"I tried to modernize the whole brand of the Vidalia onion. I want it to be the 'in'ion," Mr. Hall told The Produce News in a March interview.

Also with Mr. Hall was Yumion, the longtime Vidalia Onion Committee mascot, which belongs to the city of Vidalia Convention & Visitors Bureau; Miss Vidalia Onion Mickey Dodge; and Nancy Hillis, who is the real person depicted as Mandy in John Berendt's book Midnight in the Garden of Good & Evil, which was also adapted into a movie.

In New York, magazines such as Bon App?tit and Southern Living interviewed Mr. Hall. He also got exposure for Vidalia onions on morning-talk television shows where he spoke with the hosts about the onions or did cooking demonstrations. He appeared on the national cable morning talk show Fox & Friends, which is broadcast live from New York City, and he was on NBC's Today show co-anchored by Katie Couric and Matt Lauer.

The troupe of Vidalia onion representatives also visited the Tribeca Grill, a famous downtown New York landmark restaurant.

After New York, four more cities hosted the group: Nashville, TN, Orlando, FL, New Orleans, and Fort Worth, TX. In those cities, he again appeared with his entourage on either national or syndicated morning television talk shows promoting Vidalia onions. On May 18, he was in Fort Worth on the morning talk show At Home Live!, hosted by Chuck and Jenni Borsellino.

Beginning in May and continuing into June, Mr. Hall conducted a retail display contest with attractive prizes. Participating stores have been submitting display photos and sales figures to the committee, and the top three stores will be named winners.

"We will actually go visit the stores [that win and] award prizes, and the top prize is a trip to Hollywood, reinforcing the committee's theme, Vidalia onions -- the star of the meal, said Mr. Hall.

David Burrell, president of National Onion Labs, a sweetness certifier for sweet onions in Vidalia and around the world, said that Mr. Hall's role with NOL will be twofold. "Jeff has some excellent business management skills, he said. "We need to increase our depth of staff in that area.
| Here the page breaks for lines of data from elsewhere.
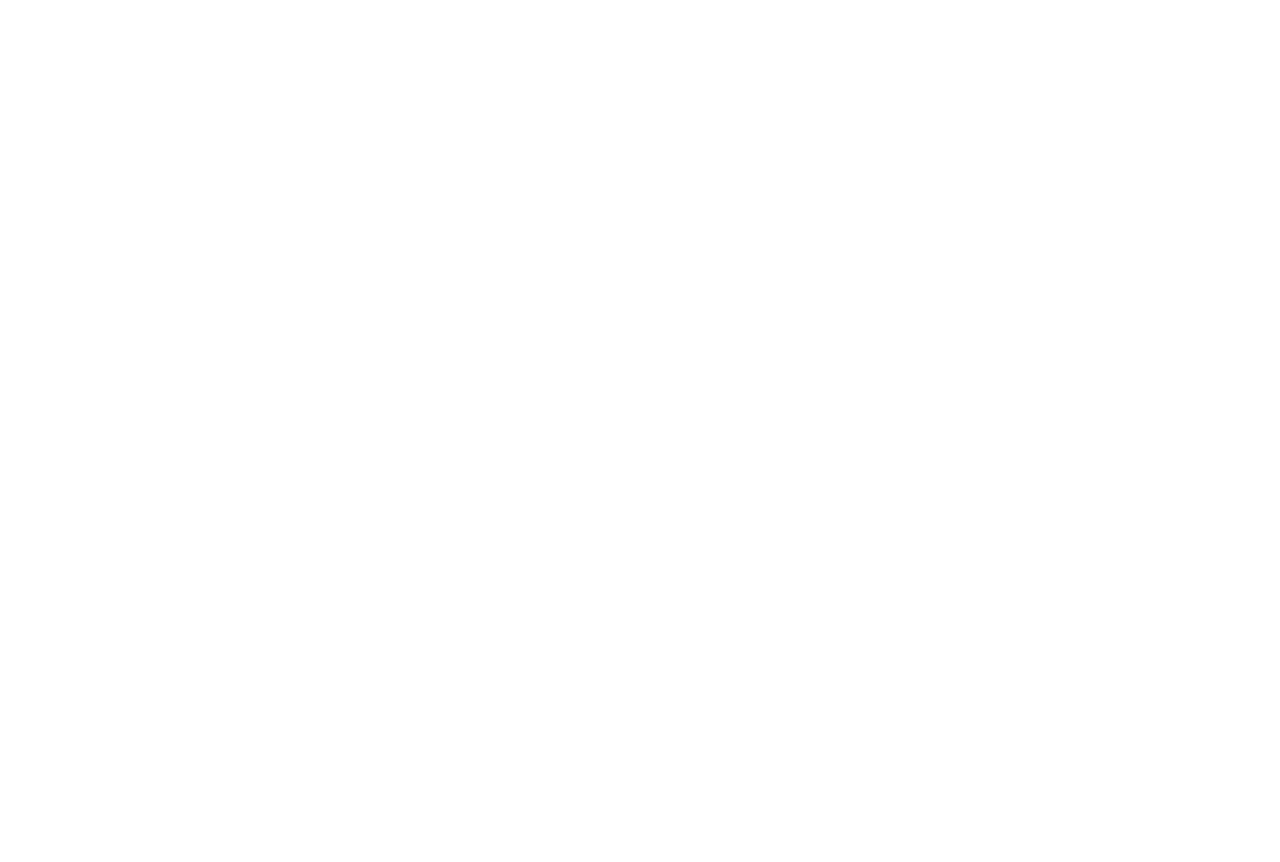
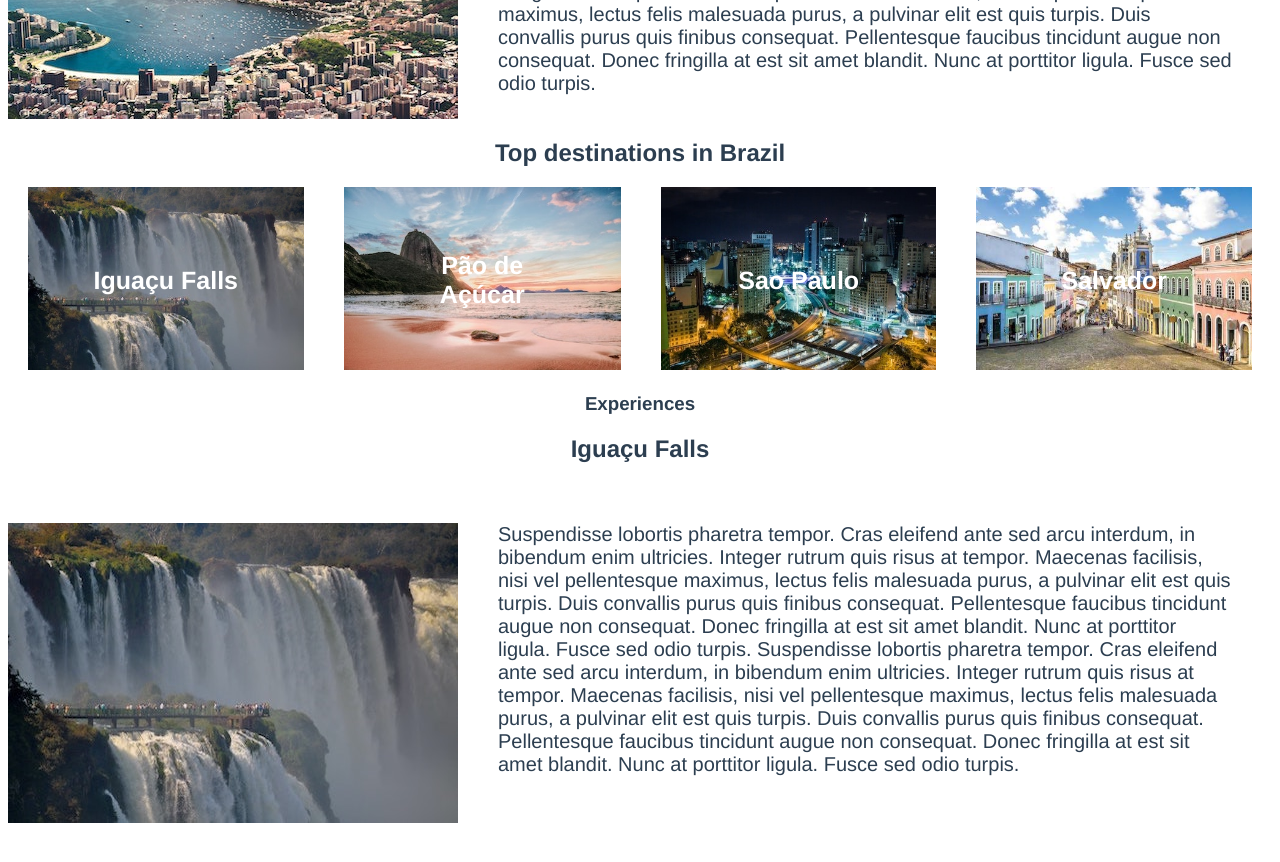
Before and after one commit to klzchz/trip-app, a Vue app: page /destination/brazil/iguacu-falls in a window 1280 px wide. Shown: the part 320-1182 px from the top of the page. Before the commit the page ends 800 px from the top, so only its background shows below. Built offline with nearby package versions, Linux system fonts and the light colour scheme.

Commit message:
Vue Router Nested Routes

```diff
--- a/src/router/index.js
+++ b/src/router/index.js
@@ -48,10 +48,18 @@
     component:() => import(/* webpackChunkName: "panama" */ "../views/Panama.vue"),
   },
   {
-    path:"/details/:slug",
+    path:"/destination/:slug",
     name:"DestinationDetails",
     component:()=>import(/* webpackChunckName: "DestinationDetails"*/"@/views/DestinationDetails.vue"),
     props:true,
+    children:[
+      {
+        path:":experienceSlug",
+        name:"experienceDetails",
+        component:()=>import(/* webpackChunckName: "experienceDetails"*/"@/views/ExperienceDetails.vue"),
+        props:true,
+      }
+    ]
   }
 
 ]
--- a/src/views/DestinationDetails.vue
+++ b/src/views/DestinationDetails.vue
@@ -1,13 +1,31 @@
 <template>
     <div>
-
         <section class="destination">
             <h1>{{destination.name}}</h1>
+              <div class="destination-details">
+                    <img :src="require(`@/assets/${destination.image}`)" :alt="destination.name">
+                    <p v-text="destination.description"></p>
+                </div>
         </section>
-        <div class="destination-details">
-                <img :src="require(`@/assets/${destination.image}`)" :alt="destination.name">
-                <p v-text="destination.description"></p>
-        </div>
+        <section class="experiences">
+            <h2  v-text="`Top destinations in ${destination.name}`"></h2>
+            <div class="cards">
+                <div v-for="experience in destination.experiences" :key="experience.slug" class="card">
+
+                    <router-link :to="{
+                        name:'experienceDetails',
+                        params:{experienceSlug : experience.slug}
+                        }" >
+
+                    <img :src="require(`@/assets/${experience.image}`)" :alt="experience.name">
+                    <span class="card__text" v-text="experience.name">
+
+                    </span>
+                     </router-link>
+                </div>
+            </div>
+            <router-view :key="$route.path"/>
+        </section>
     </div>
 </template>
 
@@ -17,6 +35,8 @@
     data() {
         return {
             // slug:this.$route.params.slug,
+            // experiences:destination.experiences,
+
         }
     },
     props:{
@@ -31,7 +51,8 @@
             return store.destinations.find(
                 destination => destination.slug === this.slug
             )
-        }
+        },
+
     },
 }
 </script>
@@ -52,4 +73,25 @@
     font-size:20px;
     text-align :left;
 }
+.cards {
+  display: flex;
+  justify-content: space-between;
+}
+.cards img {
+  max-height: 200px;
+}
+.card {
+  padding: 0 20px;
+  position: relative;
+}
+.card__text {
+  position: absolute;
+  top: 50%;
+  left: 50%;
+  transform: translate(-50%, -50%);
+  color: white;
+  font-size: 25px;
+  font-weight: bold;
+  text-decoration: none;
+}
 </style>
--- /dev/null
+++ b/src/views/ExperienceDetails.vue
@@ -0,0 +1,61 @@
+<template>
+    <div>
+        <section>
+            <h1>Experiences</h1>
+            <h2>{{experience.name}}</h2>
+            <div class="experience-details">
+                <img :src="require(`@/assets/${experience.image}`)" :alt="experience.image"/>
+                <p v-text="experience.description"></p>
+            </div>
+        </section>
+
+    </div>
+</template>
+<script>
+import store from "@/store.js"
+export default {
+    props:{
+        slug:{
+            type:String,
+            required:true,
+        },
+        experienceSlug:{
+            type:String,
+            required:true,
+        }
+    },
+    computed: {
+        destination()
+        {
+            return store.destinations.find(
+                destination => destination.slug === this.slug
+            )
+        },
+        experience()
+        {
+            return this.destination.experiences.find(
+                experience => experience.slug === this.experienceSlug
+            )
+        }
+    },
+}
+</script>
+
+<style scoped>
+img {
+  max-width: 600px;
+  height: auto;
+  width: 100%;
+  max-height: 400px;
+}
+.experience-details {
+  display: flex;
+  justify-content: space-between;
+  padding: 40px 0;
+}
+p {
+  margin: 0 40px;
+  font-size: 20px;
+  text-align: left;
+}
+</style>
```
And second is to be available to our clients to help explain and understand the nuances of onion flavor -- basically as a technical resource for our clients.
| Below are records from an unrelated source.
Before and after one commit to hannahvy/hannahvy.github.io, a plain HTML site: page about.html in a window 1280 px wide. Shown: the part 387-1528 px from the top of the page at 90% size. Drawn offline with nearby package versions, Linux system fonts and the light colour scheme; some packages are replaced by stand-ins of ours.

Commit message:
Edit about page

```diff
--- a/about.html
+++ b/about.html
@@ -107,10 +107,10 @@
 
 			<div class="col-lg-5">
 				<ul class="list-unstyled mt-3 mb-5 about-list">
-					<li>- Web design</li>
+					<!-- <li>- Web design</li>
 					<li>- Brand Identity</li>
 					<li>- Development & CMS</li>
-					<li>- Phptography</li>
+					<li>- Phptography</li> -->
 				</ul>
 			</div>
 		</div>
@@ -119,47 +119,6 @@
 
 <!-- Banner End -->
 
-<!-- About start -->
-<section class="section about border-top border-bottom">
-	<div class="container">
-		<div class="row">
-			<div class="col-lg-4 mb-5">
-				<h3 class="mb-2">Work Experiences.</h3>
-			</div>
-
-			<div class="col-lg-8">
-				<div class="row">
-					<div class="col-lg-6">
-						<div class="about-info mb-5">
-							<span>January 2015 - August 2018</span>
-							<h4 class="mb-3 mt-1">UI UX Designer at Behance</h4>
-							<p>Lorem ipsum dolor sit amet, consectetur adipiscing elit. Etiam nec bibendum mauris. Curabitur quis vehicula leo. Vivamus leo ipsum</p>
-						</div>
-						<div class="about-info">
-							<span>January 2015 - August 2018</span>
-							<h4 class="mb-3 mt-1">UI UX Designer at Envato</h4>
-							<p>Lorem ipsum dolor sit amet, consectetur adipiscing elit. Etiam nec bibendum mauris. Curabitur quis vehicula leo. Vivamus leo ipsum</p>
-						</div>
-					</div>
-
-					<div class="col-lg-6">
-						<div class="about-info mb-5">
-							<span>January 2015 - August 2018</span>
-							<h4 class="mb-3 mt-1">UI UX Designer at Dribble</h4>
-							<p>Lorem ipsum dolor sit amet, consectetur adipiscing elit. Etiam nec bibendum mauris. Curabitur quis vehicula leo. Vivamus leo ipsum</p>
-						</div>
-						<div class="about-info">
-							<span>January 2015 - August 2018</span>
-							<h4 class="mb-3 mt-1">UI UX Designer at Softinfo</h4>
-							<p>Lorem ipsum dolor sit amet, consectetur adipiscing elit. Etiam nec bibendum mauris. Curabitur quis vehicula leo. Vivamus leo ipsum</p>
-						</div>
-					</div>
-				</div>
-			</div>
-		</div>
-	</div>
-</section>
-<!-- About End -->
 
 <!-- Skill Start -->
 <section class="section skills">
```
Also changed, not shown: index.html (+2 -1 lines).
Mr. Hall will begin at his new post July 1, and Mr. Burrell said, "We are pretty excited to have him on board. Jeff is really a great guy.